[User interface change data]
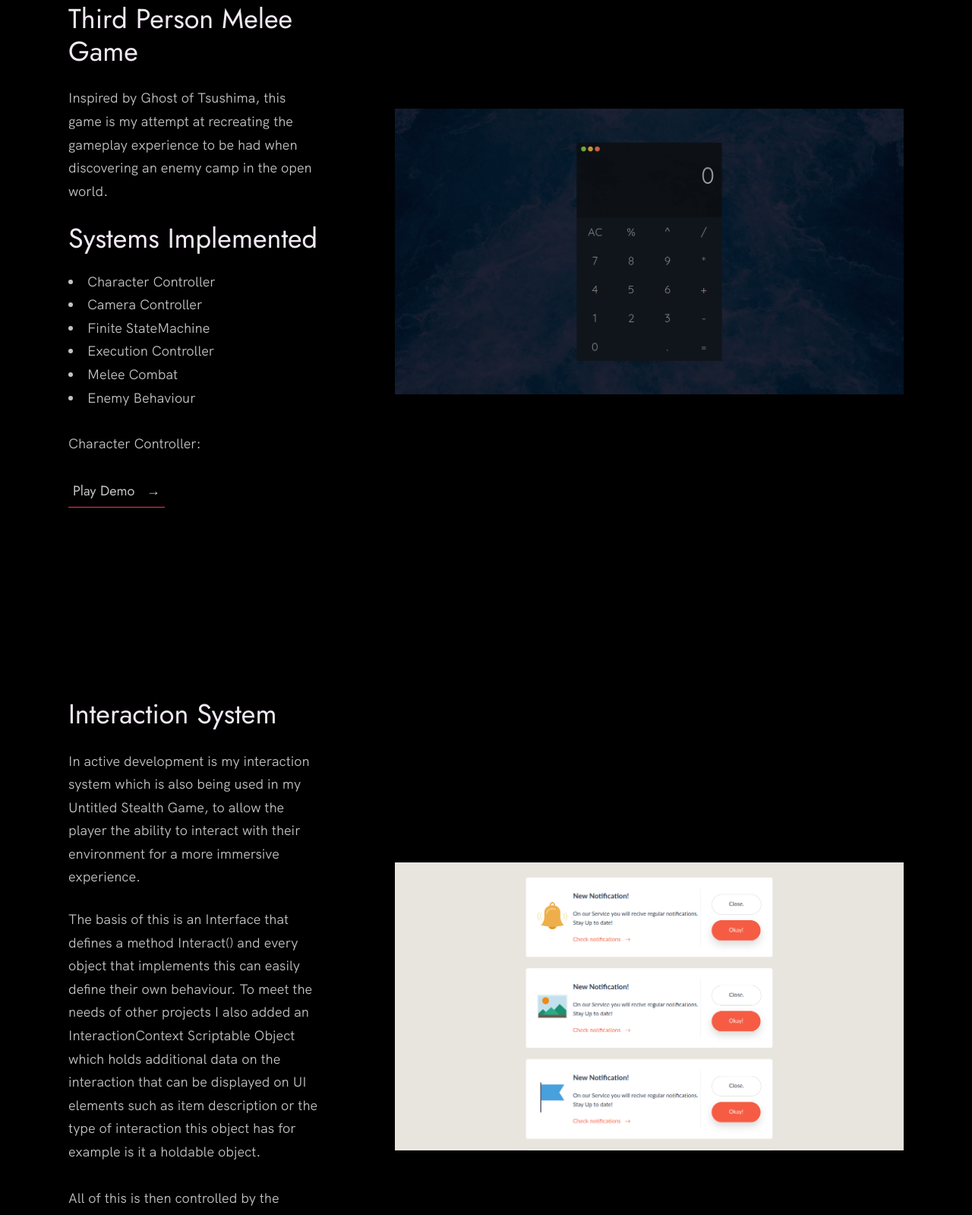
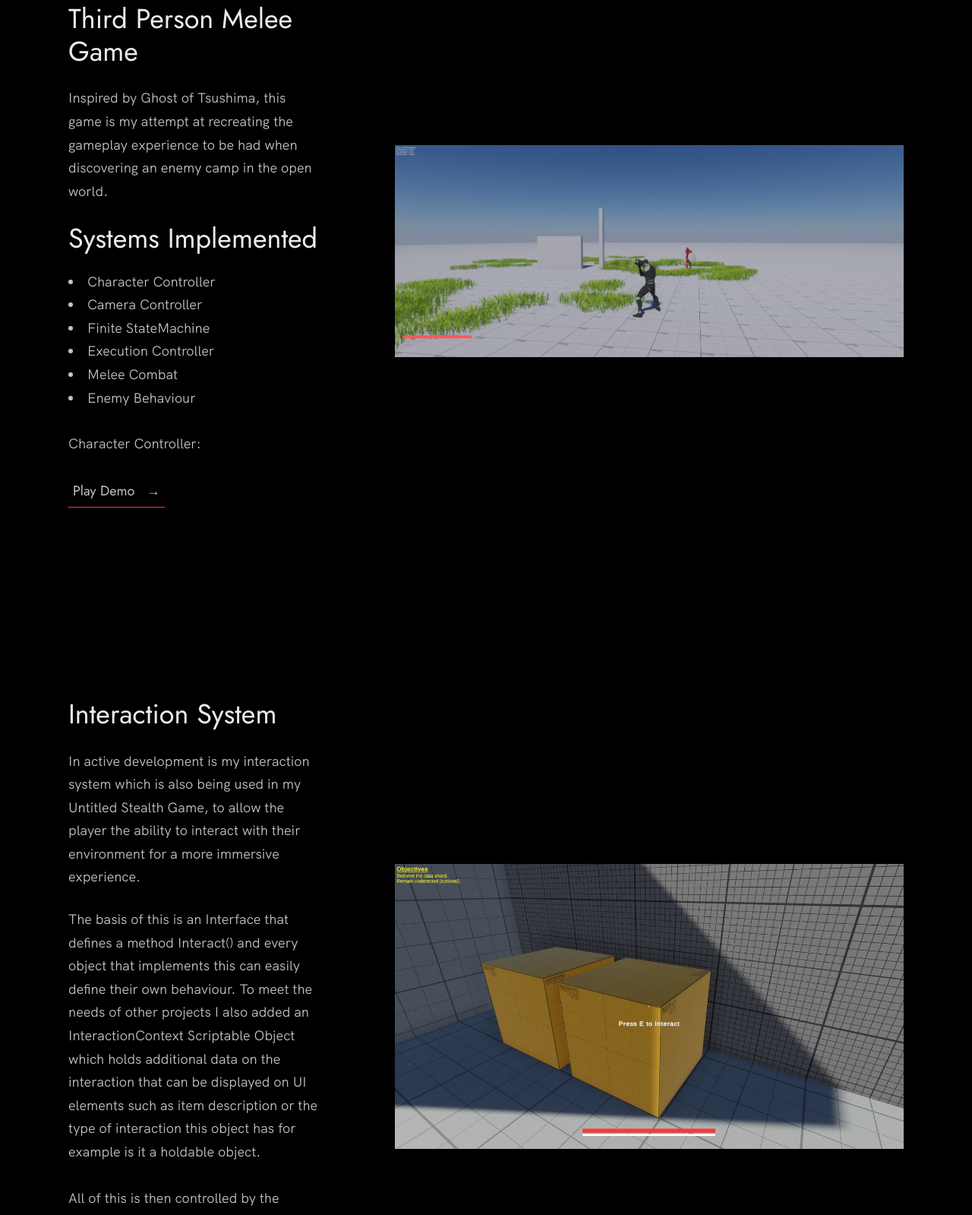
Before and after one commit to KOJohnson/KOJohnson.github.io, a plain HTML site: page index.html in a window 1280 px wide. Shown: the part 2268-3867 px from the top of the page at 76% size. Drawn offline with Linux system fonts and the light colour scheme.

Commit message:
added images for personal projects

```diff
--- a/index.html
+++ b/index.html
@@ -27,7 +27,7 @@
     Kristian O'Johnson | Game Developer
   </title>
 
-  <meta name="description" content="Add small description of yourslef.">
+  <meta name="description" content="Add small description of yourself.">
   <!-- Add some coding keywords below, Ex: (React, CSS etc) -->
   <meta name="keywords" content="Put your name, skills and some coding keywords" />
   <link rel="stylesheet" href="index.css" />
@@ -113,7 +113,7 @@
               </div>
             </div>
             <div class="work__image-box">
-              <img src="./images/project-1.png" class="work__image" alt="Project 1" />
+              <img src="./images/StealthGame2.jpg" class="work__image" alt="Project 1" />
             </div>
           </div>
 
@@ -151,7 +151,7 @@
               </div>
             </div>
             <div class="work__image-box">
-              <img src="./images/project-2.png" class="work__image" alt="Project 1" />
+              <img src="./images/Thirdpersonmelee1.jpg" class="work__image" alt="Project 1" />
             </div>
           </div>
 
@@ -174,7 +174,7 @@
 
             </div>
             <div class="work__image-box">
-              <img src="./images/project-3.png" class="work__image" alt="Project 3" />
+              <img src="./images/Interact1.jpg" class="work__image" alt="Project 3" />
             </div>
           </div>
 
@@ -204,7 +204,7 @@
 
             </div>
             <div class="work__image-box">
-              <img src="./images/project-3.png" class="work__image" alt="Project 3" />
+              <img src="./images/QuickHack1.jpg" class="work__image" alt="Project 3" />
             </div>
           </div>
 
```
Also changed, not shown: images/Interact1.jpg (added), images/QuickHack1.jpg (added), images/QuickHack2.jpg (added), images/StealthGame1.jpg (added), images/StealthGame2.jpg (added), images/Thirdpersonmelee1.jpg (added), images/header.jpg.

**What is required:** Reproduce all of the entries exactly as they appear, though any picture they include must be omitted.

**Exercise solution:**
Before and after one commit to KOJohnson/KOJohnson.github.io, a plain HTML site: page index.html in a window 1280 px wide. Shown: the part 2268-3867 px from the top of the page at 76% size. Drawn offline with Linux system fonts and the light colour scheme.

Commit message:
added images for personal projects

```diff
--- a/index.html
+++ b/index.html
@@ -27,7 +27,7 @@
     Kristian O'Johnson | Game Developer
   </title>
 
-  <meta name="description" content="Add small description of yourslef.">
+  <meta name="description" content="Add small description of yourself.">
   <!-- Add some coding keywords below, Ex: (React, CSS etc) -->
   <meta name="keywords" content="Put your name, skills and some coding keywords" />
   <link rel="stylesheet" href="index.css" />
@@ -113,7 +113,7 @@
               </div>
             </div>
             <div class="work__image-box">
-              <img src="./images/project-1.png" class="work__image" alt="Project 1" />
+              <img src="./images/StealthGame2.jpg" class="work__image" alt="Project 1" />
             </div>
           </div>
 
@@ -151,7 +151,7 @@
               </div>
             </div>
             <div class="work__image-box">
-              <img src="./images/project-2.png" class="work__image" alt="Project 1" />
+              <img src="./images/Thirdpersonmelee1.jpg" class="work__image" alt="Project 1" />
             </div>
           </div>
 
@@ -174,7 +174,7 @@
 
             </div>
             <div class="work__image-box">
-              <img src="./images/project-3.png" class="work__image" alt="Project 3" />
+              <img src="./images/Interact1.jpg" class="work__image" alt="Project 3" />
             </div>
           </div>
 
@@ -204,7 +204,7 @@
 
             </div>
             <div class="work__image-box">
-              <img src="./images/project-3.png" class="work__image" alt="Project 3" />
+              <img src="./images/QuickHack1.jpg" class="work__image" alt="Project 3" />
             </div>
           </div>
 
```
Also changed, not shown: images/Interact1.jpg (added), images/QuickHack1.jpg (added), images/QuickHack2.jpg (added), images/StealthGame1.jpg (added), images/StealthGame2.jpg (added), images/Thirdpersonmelee1.jpg (added), images/header.jpg.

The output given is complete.